G2 18V25 no output

I’m trying to drive a 12V DC motor with the G2 driver. Connected to the 3.3V output is a microprocessor sending PWM (calculated through PI control) back to the driver. I didn’t have any large capacitors on hand, so I’m only using 100uF.

I had the whole setup on the bench operating before I jammed it into a prototype of mine, after which I notice the fault pin is driven low, and all the pins appear to operate except for the output pins. I’m concerned it was my manhandling that led to my issue, but I’m not sure. I had gripped the board with pliers right between the output pins and I tugged on one of the pre-existing capacitors on the board while installing the board in a cramped spot. My soldering job also isn’t really anything to be proud of…

The weird thing is that my multimeter doesn’t see a short across the output pins, the board is getting full 12V input, and there’s no heat to speak of. Is the fault pin still activated because part of the board is dead? If the board is dead, what exactly killed it? I don’t want to repeat any errors.


Could you post close-up pictures of the soldering and components on the driver? Have you checked for continuity between your pull-up resistor on the fault pin and the pin itself on the board? What motor are you using?


Hi Claire!

Here are a few pics of the board. Because of the way the board is sitting in the prototype, it’s tricky to get a good shot of the full board. I’ve removed the leads connecting to the output pin. Even with these leads gone, the board still registers a fault.

I used a built-in resistor in the teensy LC microprocessor, so there’s no continuity to check- I only used pinMode(x, INPUT_PULLUP).

The motor is a 12V, 20A max brushed DC motor from servocity with an encoder on the back. When hooked directly to 12V the motor spins. Like I said, the whole system was working on the bench before I tried to put it into the prototype.

Those solder joints are not the best, like you mentioned; how did you check to make sure that the board was actually getting 12V power?
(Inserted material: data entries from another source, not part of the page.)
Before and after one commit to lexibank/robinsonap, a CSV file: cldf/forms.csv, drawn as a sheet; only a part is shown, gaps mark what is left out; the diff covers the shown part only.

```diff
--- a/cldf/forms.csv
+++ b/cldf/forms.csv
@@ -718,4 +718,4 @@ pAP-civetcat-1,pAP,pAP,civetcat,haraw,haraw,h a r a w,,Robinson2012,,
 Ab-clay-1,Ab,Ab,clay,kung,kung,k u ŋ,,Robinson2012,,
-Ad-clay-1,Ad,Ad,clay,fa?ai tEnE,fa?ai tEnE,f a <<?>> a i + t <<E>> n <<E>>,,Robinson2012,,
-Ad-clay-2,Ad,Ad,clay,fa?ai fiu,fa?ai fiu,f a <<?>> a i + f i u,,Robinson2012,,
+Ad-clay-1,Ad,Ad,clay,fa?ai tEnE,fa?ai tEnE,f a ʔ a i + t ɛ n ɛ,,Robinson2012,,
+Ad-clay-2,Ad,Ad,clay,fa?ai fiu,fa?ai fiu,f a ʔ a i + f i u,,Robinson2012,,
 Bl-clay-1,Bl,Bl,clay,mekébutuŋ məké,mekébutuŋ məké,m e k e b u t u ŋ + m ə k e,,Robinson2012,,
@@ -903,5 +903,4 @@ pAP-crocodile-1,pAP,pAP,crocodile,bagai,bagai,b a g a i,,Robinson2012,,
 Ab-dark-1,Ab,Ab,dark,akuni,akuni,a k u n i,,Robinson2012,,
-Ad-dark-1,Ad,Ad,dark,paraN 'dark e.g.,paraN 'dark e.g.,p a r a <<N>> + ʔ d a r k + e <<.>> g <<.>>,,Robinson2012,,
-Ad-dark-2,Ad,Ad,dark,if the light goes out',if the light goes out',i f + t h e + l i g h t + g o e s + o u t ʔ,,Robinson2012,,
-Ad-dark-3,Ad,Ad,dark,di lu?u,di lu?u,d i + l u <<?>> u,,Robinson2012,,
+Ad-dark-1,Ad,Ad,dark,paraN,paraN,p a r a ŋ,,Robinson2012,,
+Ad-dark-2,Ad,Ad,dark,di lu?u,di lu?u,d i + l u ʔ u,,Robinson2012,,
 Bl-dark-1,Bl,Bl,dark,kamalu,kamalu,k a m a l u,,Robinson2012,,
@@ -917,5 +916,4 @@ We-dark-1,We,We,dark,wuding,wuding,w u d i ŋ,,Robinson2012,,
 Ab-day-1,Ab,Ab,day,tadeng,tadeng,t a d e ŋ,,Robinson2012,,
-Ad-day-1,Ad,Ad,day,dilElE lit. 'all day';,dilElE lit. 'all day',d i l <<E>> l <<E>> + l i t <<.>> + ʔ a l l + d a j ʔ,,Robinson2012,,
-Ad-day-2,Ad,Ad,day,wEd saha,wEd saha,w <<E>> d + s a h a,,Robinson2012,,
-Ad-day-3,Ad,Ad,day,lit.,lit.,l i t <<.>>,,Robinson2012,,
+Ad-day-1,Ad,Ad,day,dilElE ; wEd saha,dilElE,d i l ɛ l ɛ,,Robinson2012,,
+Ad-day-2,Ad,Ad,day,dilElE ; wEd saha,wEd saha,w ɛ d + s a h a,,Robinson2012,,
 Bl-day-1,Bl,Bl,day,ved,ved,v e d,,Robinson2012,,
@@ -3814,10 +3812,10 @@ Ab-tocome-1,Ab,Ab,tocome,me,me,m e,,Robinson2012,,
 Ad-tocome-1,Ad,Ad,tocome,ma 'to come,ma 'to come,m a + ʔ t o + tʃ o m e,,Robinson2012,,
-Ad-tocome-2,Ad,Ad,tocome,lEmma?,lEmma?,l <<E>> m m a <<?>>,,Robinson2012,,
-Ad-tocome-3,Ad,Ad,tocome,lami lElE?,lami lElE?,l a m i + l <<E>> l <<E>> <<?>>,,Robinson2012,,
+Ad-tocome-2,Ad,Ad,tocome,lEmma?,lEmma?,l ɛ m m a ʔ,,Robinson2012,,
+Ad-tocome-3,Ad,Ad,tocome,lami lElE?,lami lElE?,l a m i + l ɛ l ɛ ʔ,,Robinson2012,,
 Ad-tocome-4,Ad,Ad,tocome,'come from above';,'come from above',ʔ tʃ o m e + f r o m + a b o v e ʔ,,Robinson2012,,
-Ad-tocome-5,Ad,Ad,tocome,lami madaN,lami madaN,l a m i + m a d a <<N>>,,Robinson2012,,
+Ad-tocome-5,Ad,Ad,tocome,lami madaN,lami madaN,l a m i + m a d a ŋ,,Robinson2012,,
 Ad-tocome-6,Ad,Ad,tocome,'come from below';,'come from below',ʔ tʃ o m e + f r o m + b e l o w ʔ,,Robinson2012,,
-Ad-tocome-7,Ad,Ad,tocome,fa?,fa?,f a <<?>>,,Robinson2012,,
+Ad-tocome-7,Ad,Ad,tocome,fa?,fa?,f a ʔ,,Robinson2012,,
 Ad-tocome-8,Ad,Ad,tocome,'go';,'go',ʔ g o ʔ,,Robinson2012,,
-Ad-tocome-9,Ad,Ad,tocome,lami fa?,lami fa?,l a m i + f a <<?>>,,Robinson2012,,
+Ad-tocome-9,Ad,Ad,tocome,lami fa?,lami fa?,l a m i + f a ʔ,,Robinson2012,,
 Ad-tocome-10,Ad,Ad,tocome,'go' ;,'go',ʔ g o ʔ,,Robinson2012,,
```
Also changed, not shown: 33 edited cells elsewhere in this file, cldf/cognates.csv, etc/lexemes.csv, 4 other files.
It looks like the driver is being mounted in a metal enclosure; did you take any precautions to make sure that none of the pins shorted against the case? Did the driver ever work after being transfered to your enclosure?


2 things make me think the driver is getting enough power- I read it with a multimeter (and it was ~12V) and the board is still sending 3.3V to the logic circuit.

The enclosure is actually PLA plastic, so I’d be surprised if that’s shorting anything. To prevent the enclosure from melting, the board is mounted via its mounting holes, and there’s a gap between the board and the enclosure.

The driver never worked once it was placed in the prototype. I redesigned the enclosure (to require less manhandling) and put in a new driver, and it’s working fine for now.

You are correct, if the low VIN fault was being triggered, the 3.3V output would be disabled. It is not clear to me what is damaged, but if your new unit is working, it seems very likely that the other is broken.